Problem: Each entry below must be repeated word for word.

Supplied entries:
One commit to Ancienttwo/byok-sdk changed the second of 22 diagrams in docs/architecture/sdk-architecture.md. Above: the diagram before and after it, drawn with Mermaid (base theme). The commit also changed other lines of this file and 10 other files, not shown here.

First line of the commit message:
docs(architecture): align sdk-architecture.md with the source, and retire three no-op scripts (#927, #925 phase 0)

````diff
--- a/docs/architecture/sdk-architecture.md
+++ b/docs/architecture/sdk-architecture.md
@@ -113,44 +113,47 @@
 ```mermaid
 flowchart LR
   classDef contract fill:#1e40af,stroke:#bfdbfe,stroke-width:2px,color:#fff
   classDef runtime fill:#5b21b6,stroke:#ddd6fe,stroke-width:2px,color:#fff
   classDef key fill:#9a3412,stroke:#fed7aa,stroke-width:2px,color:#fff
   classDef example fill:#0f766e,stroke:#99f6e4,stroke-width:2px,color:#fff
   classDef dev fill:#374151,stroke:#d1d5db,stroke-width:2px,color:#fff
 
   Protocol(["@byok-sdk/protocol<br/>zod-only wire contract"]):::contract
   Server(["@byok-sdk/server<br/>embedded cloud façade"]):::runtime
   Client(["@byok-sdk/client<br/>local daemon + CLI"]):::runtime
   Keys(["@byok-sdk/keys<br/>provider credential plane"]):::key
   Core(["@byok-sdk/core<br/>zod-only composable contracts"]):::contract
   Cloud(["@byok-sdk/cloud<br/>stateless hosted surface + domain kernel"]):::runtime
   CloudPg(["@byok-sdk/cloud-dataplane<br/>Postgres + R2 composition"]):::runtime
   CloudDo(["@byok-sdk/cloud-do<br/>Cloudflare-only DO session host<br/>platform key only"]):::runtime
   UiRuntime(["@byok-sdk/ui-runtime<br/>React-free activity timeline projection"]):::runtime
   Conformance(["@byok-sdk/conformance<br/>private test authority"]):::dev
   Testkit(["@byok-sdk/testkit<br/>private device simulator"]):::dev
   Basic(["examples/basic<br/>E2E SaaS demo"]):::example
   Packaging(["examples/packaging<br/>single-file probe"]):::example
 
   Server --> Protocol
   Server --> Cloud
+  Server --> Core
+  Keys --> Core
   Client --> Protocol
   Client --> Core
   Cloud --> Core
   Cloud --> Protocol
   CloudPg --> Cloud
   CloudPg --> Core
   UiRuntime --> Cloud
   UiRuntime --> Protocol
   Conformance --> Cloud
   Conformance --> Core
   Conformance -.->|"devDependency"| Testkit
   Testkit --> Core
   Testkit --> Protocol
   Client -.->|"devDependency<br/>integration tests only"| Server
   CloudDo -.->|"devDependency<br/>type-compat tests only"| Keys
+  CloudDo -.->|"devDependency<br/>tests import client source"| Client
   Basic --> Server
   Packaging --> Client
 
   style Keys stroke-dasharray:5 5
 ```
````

The completed task:
One commit to Ancienttwo/byok-sdk changed the second of 22 diagrams in docs/architecture/sdk-architecture.md. Above: the diagram before and after it, drawn with Mermaid (base theme). The commit also changed other lines of this file and 10 other files, not shown here.

First line of the commit message:
docs(architecture): align sdk-architecture.md with the source, and retire three no-op scripts (#927, #925 phase 0)

````diff
--- a/docs/architecture/sdk-architecture.md
+++ b/docs/architecture/sdk-architecture.md
@@ -113,44 +113,47 @@
 ```mermaid
 flowchart LR
   classDef contract fill:#1e40af,stroke:#bfdbfe,stroke-width:2px,color:#fff
   classDef runtime fill:#5b21b6,stroke:#ddd6fe,stroke-width:2px,color:#fff
   classDef key fill:#9a3412,stroke:#fed7aa,stroke-width:2px,color:#fff
   classDef example fill:#0f766e,stroke:#99f6e4,stroke-width:2px,color:#fff
   classDef dev fill:#374151,stroke:#d1d5db,stroke-width:2px,color:#fff
 
   Protocol(["@byok-sdk/protocol<br/>zod-only wire contract"]):::contract
   Server(["@byok-sdk/server<br/>embedded cloud façade"]):::runtime
   Client(["@byok-sdk/client<br/>local daemon + CLI"]):::runtime
   Keys(["@byok-sdk/keys<br/>provider credential plane"]):::key
   Core(["@byok-sdk/core<br/>zod-only composable contracts"]):::contract
   Cloud(["@byok-sdk/cloud<br/>stateless hosted surface + domain kernel"]):::runtime
   CloudPg(["@byok-sdk/cloud-dataplane<br/>Postgres + R2 composition"]):::runtime
   CloudDo(["@byok-sdk/cloud-do<br/>Cloudflare-only DO session host<br/>platform key only"]):::runtime
   UiRuntime(["@byok-sdk/ui-runtime<br/>React-free activity timeline projection"]):::runtime
   Conformance(["@byok-sdk/conformance<br/>private test authority"]):::dev
   Testkit(["@byok-sdk/testkit<br/>private device simulator"]):::dev
   Basic(["examples/basic<br/>E2E SaaS demo"]):::example
   Packaging(["examples/packaging<br/>single-file probe"]):::example
 
   Server --> Protocol
   Server --> Cloud
+  Server --> Core
+  Keys --> Core
   Client --> Protocol
   Client --> Core
   Cloud --> Core
   Cloud --> Protocol
   CloudPg --> Cloud
   CloudPg --> Core
   UiRuntime --> Cloud
   UiRuntime --> Protocol
   Conformance --> Cloud
   Conformance --> Core
   Conformance -.->|"devDependency"| Testkit
   Testkit --> Core
   Testkit --> Protocol
   Client -.->|"devDependency<br/>integration tests only"| Server
   CloudDo -.->|"devDependency<br/>type-compat tests only"| Keys
+  CloudDo -.->|"devDependency<br/>tests import client source"| Client
   Basic --> Server
   Packaging --> Client
 
   style Keys stroke-dasharray:5 5
 ```
````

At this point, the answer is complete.